The Supreme Court's unanimous decision in Lingle v. Chevron U.S.A., Inc. was met with restrained but largely appreciative notice by commentators. Lingle declared that the Takings Clause affirmatively protects property owners by awarding them compensation for regulations that impose the functional equivalent of a condemnation of their property. The regulatory takings doctrine thus differs from the substantive due process doctrine, which instead reviews the validity of a regulation and offers as its remedy the invalidation of an offending government action. Clearing the underbrush that had grown in nearly a century of Supreme Court precedent, the Court appeared to have made the path forward clear.

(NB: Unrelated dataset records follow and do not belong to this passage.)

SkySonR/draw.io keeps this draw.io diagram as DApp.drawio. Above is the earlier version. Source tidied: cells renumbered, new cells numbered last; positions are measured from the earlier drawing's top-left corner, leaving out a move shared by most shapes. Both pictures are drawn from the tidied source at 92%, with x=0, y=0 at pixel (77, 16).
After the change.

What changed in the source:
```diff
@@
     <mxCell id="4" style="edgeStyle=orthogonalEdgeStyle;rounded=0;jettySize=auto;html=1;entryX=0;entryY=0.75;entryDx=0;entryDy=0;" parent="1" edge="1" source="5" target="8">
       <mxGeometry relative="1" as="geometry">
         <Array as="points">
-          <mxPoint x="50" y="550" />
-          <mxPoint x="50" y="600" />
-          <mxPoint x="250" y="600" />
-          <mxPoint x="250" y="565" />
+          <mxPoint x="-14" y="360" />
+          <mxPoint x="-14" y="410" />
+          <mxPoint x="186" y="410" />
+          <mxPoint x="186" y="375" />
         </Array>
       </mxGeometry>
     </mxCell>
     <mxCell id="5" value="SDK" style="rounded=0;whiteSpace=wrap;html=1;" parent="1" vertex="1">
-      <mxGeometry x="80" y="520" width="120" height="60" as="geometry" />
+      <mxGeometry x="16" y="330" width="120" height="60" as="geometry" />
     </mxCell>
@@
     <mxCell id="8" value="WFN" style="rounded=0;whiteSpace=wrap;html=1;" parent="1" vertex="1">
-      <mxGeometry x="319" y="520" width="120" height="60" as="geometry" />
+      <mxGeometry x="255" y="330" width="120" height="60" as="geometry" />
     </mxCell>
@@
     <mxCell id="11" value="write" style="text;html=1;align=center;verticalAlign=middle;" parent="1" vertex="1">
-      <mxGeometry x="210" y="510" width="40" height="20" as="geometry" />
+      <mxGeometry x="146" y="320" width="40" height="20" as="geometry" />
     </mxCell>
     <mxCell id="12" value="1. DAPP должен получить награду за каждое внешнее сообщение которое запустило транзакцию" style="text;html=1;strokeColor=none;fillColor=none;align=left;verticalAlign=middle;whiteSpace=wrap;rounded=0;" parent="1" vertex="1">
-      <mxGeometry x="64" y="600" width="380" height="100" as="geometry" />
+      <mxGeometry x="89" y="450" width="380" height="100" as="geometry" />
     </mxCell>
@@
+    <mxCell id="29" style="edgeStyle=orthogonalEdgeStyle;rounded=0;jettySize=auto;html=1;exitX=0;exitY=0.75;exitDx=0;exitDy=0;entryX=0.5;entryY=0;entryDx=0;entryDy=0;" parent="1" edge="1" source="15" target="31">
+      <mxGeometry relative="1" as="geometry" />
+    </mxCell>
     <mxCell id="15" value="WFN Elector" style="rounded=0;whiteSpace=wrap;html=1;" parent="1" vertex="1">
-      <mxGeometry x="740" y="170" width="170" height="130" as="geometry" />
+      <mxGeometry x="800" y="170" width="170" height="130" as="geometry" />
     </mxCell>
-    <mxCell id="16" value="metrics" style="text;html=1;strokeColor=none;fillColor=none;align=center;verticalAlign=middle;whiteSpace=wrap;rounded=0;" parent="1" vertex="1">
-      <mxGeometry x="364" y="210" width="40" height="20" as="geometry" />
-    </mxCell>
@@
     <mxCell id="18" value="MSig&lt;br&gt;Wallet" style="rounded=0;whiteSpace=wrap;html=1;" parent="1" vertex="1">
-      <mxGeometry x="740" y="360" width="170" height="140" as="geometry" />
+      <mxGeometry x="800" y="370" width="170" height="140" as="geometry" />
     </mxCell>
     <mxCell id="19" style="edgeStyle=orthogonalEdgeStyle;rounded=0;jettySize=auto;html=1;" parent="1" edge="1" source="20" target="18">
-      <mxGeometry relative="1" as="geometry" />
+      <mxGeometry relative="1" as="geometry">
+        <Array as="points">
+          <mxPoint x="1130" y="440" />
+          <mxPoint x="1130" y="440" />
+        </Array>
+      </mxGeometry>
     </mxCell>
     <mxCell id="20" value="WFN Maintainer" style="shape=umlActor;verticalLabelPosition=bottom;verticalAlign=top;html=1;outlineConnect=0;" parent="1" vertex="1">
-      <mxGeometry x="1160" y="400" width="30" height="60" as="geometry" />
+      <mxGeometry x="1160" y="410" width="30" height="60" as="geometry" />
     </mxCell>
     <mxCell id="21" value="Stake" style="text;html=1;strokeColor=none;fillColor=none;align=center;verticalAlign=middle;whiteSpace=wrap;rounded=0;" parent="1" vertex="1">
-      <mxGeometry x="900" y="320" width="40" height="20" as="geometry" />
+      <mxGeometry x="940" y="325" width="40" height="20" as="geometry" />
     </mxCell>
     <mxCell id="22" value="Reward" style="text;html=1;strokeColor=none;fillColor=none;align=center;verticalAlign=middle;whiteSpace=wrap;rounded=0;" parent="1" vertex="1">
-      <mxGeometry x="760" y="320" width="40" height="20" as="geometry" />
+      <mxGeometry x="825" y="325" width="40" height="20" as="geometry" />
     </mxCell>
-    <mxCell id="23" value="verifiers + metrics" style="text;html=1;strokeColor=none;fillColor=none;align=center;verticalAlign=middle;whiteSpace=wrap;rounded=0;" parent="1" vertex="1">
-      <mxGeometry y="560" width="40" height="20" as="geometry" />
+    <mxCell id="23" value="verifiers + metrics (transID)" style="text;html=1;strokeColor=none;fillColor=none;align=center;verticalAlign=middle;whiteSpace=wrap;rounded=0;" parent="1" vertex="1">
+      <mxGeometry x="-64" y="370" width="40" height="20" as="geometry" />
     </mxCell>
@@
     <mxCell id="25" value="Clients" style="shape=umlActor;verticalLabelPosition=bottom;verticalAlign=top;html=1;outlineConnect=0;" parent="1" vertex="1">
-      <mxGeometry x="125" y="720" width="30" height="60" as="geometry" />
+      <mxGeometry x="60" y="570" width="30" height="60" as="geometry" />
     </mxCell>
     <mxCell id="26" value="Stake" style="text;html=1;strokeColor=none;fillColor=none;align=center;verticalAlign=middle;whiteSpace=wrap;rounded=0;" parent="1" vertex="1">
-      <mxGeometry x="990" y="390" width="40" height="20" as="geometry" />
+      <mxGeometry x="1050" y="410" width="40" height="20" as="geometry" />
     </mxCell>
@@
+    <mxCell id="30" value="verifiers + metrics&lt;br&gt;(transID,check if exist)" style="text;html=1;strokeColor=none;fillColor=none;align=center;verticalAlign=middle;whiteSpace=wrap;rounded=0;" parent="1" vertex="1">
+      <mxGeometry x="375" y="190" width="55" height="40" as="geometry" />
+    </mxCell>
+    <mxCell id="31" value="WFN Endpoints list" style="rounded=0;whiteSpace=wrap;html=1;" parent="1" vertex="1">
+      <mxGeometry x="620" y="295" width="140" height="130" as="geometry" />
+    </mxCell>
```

But political and philosophical conflicts as well as doctrinal indeterminacy have always driven regulatory takings litigation and theory. Given the open-ended, indeterminate constitutional text on which the doctrine is based, which is silent as to the definition of "taken" and makes no mention of regulation, as well as the fraught terrains of property rights and land use and environmental regulation in whose terms opposing parties state their respective positions, it seems inevitable that any effort to resolve the issue and stabilize the doctrine will generate disputes. Any effort will also result in an entangled, complex doctrine, one unlikely to please those who long for clear analytical distinctions and bright-line rules.

Although the conventional trope in takings scholarship requires the analyst to lament such potential confusion and to offer a prescriptive solution, I want to suggest that the complex muddle of takings and its entanglement with other doctrines are neither bad nor avoidable things. I intend in this Article neither to condemn conceptual fuzziness nor to lament its inevitability, nor even to celebrate indeterminacy and imprecision. Case-by-case adjudication is inevitable in an area where bright lines are impossible and courts are forced to review an infinite variety of state regulatory actions. Analytical purity and abstract doctrinal coherence are likely impossible to achieve in difficult cases, as courts engage in the imprecise balancing they must perform when they consider the complex impacts of a regulation on property rights, as well as the complex political and policy decisions a government agency made in imposing that regulation. To invoke the jargon of software design, this messiness is neither a bug nor a feature in regulatory takings doctrine but part of its operating instructions, as those instructions have been shaped by the political and jurisprudential changes wrought by the New Deal and legal realism. The Penn Central test in a post-Lingle world, I argue, offers an explicitly realist solution to the multi-tiered field of land use and environmental regulation, a tool that grants courts discretion to make their way through the fact-intensive conflicts that hard cases present.